Anonim

Small, huge, very sensitive, coarse. The eyes in the animal kingdom are one of the most present and most varied structures, but also among the most mysterious. So much so that even Darwin, the father of evolution, thought they could question his theory (he thought it absurd to think that only natural selection could have built a perfect structure like the eye). But they are also so indispensable that, according to some scholars, life on Earth has "discovered" the organ to capture light rays not once, not twice, but over 40 times.

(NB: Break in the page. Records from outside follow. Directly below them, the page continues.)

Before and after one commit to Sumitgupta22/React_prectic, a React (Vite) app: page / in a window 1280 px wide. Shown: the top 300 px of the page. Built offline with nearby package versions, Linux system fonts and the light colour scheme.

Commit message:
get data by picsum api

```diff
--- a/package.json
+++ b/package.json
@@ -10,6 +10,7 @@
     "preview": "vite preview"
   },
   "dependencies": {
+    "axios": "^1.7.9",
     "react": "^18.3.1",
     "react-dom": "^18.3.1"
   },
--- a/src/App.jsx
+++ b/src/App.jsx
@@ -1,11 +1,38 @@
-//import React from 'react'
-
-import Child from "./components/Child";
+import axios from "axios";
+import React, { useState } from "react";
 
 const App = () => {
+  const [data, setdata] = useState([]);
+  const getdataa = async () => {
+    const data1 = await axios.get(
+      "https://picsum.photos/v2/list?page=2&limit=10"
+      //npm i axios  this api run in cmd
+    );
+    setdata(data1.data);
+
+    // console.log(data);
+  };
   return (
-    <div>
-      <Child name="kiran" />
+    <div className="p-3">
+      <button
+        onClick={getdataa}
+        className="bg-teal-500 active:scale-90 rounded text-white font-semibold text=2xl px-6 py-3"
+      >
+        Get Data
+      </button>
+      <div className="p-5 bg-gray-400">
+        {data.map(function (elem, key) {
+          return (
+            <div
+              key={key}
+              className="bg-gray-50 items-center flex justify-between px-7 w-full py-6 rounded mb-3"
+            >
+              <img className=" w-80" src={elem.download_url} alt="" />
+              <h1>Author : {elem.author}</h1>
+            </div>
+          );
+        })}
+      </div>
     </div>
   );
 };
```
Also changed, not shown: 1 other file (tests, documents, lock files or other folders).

And indeed a brief look at all species reveals an impressive amount of solutions. If we want to build a scale of complexity (which is not an "evolutionary" scale - every eye has its value and its history, regardless of how it is made), we start with very simple spots on the skin where some cells have assumed the function to perceive light rays. It is obvious that these elementary "eyes" can only perceive the difference between light and shadow, and allow the animal to hide among the ravines of the ground, away from the desiccant light of the Sun and the enemies that can see them.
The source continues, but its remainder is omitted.